TASK TO CARRY OUT: Scan the entries below, and for each line that includes the word "RegisterCompanyState", make a copy.

(Data entries)
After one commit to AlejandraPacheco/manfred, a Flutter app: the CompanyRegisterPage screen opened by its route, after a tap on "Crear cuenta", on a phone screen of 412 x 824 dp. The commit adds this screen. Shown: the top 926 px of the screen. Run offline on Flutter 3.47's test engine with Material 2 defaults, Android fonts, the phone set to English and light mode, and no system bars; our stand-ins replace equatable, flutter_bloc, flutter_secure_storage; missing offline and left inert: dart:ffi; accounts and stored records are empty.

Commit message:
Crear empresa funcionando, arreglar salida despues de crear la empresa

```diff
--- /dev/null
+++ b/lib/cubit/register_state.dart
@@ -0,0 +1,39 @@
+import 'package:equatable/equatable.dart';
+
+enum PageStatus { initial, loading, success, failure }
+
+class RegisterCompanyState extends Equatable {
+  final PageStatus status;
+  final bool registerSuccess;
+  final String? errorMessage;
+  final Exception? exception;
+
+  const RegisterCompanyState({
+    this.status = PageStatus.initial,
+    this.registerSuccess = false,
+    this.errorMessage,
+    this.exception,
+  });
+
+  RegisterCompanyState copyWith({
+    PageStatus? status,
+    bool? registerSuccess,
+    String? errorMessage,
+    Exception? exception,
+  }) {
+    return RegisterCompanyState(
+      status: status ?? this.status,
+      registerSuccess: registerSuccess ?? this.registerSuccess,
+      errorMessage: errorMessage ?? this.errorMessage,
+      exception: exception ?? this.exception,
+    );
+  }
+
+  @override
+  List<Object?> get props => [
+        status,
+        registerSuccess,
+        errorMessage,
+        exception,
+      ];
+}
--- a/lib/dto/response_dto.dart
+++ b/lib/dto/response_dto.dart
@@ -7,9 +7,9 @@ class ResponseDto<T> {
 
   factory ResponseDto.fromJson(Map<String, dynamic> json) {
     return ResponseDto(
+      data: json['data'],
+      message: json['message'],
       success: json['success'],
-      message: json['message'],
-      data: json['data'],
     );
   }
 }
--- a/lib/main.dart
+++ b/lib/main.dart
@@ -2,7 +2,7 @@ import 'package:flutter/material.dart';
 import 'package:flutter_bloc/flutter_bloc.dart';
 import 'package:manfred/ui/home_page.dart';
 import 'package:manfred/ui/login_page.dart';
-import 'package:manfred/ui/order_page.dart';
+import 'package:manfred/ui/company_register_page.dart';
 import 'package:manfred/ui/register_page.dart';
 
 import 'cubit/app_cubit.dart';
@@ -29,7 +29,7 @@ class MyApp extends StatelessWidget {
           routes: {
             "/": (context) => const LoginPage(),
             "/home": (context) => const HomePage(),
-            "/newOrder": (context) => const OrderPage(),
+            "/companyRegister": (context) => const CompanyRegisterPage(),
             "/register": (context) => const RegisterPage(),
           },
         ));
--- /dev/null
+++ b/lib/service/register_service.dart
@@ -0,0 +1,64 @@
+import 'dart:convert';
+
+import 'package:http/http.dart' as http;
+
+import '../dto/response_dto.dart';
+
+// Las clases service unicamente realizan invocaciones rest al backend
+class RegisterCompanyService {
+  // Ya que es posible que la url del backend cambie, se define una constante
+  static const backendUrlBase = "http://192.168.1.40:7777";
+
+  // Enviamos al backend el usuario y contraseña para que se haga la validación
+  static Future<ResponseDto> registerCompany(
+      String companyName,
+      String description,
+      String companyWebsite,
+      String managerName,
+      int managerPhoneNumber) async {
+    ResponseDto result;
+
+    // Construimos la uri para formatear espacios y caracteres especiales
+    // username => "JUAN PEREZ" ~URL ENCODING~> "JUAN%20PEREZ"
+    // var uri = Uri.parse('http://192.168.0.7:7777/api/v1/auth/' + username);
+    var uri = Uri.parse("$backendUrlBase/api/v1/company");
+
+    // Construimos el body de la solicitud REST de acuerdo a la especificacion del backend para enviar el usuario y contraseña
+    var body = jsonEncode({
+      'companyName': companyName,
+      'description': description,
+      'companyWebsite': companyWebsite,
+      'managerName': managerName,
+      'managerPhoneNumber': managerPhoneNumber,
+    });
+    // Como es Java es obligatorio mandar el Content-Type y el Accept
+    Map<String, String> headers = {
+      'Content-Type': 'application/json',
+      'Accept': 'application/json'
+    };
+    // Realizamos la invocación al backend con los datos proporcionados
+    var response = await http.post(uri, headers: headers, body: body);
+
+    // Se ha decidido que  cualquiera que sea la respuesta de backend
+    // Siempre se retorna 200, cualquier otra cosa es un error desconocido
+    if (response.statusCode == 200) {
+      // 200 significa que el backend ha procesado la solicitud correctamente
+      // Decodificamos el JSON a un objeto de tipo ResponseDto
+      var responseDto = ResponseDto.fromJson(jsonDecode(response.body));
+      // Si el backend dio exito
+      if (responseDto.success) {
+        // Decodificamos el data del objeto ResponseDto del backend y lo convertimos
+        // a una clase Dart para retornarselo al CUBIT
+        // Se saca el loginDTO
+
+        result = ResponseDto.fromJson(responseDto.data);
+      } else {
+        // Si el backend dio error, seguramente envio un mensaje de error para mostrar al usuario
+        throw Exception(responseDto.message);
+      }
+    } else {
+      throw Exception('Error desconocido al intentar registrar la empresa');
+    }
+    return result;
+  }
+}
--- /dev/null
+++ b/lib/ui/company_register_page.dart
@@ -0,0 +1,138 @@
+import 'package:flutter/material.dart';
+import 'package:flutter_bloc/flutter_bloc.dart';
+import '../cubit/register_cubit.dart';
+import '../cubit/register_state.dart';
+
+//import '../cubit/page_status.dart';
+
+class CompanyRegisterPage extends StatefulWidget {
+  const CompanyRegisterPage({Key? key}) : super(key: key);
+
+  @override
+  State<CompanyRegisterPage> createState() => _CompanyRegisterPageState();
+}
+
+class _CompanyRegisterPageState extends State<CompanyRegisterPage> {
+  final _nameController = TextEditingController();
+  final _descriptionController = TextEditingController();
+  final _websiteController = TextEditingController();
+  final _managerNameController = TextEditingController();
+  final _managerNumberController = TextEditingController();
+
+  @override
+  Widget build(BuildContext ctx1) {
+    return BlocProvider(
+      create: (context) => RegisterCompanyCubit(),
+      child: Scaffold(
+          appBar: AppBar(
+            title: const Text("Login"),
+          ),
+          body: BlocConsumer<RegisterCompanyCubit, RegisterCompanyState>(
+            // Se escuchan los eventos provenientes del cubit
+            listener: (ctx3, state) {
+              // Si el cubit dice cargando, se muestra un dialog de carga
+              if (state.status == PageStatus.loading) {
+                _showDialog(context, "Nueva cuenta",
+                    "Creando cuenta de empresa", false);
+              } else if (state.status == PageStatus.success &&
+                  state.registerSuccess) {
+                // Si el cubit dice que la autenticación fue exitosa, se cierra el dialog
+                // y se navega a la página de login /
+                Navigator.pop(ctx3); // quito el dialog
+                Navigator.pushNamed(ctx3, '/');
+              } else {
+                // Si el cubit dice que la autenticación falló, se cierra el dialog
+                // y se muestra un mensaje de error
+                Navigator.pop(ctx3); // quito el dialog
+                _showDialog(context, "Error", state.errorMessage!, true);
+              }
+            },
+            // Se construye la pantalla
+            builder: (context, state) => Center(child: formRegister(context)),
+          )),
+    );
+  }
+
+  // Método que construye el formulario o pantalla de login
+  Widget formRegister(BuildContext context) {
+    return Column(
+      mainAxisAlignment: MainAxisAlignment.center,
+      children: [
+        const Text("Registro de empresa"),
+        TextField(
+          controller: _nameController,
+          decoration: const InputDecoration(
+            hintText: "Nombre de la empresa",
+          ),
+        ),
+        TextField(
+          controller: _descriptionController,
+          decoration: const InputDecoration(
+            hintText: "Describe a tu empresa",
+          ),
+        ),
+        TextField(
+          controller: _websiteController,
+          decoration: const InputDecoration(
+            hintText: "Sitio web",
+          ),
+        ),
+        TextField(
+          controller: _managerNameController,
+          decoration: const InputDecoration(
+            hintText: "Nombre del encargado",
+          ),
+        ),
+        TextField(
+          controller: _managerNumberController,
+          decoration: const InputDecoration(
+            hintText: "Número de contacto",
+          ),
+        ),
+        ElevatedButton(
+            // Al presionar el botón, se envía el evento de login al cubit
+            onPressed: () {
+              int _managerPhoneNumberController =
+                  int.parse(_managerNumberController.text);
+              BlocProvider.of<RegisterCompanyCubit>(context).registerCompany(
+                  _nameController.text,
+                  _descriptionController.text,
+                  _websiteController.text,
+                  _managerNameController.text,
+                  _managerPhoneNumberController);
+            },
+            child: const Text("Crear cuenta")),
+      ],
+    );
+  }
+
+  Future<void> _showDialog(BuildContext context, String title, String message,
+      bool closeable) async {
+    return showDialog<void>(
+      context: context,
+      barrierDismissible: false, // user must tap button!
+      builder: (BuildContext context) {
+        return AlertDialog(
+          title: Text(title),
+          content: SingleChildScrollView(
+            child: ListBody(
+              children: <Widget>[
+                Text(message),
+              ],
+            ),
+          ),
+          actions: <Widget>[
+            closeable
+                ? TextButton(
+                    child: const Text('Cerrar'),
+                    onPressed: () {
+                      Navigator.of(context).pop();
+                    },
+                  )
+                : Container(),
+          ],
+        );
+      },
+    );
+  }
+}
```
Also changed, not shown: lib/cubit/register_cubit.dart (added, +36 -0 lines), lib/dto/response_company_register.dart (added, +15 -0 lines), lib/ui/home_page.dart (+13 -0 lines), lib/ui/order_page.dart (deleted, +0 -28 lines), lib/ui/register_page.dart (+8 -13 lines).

TASK RESPONSE:
+class RegisterCompanyState extends Equatable {
+  const RegisterCompanyState({
+  RegisterCompanyState copyWith({
+    return RegisterCompanyState(
+          body: BlocConsumer<RegisterCompanyCubit, RegisterCompanyState>(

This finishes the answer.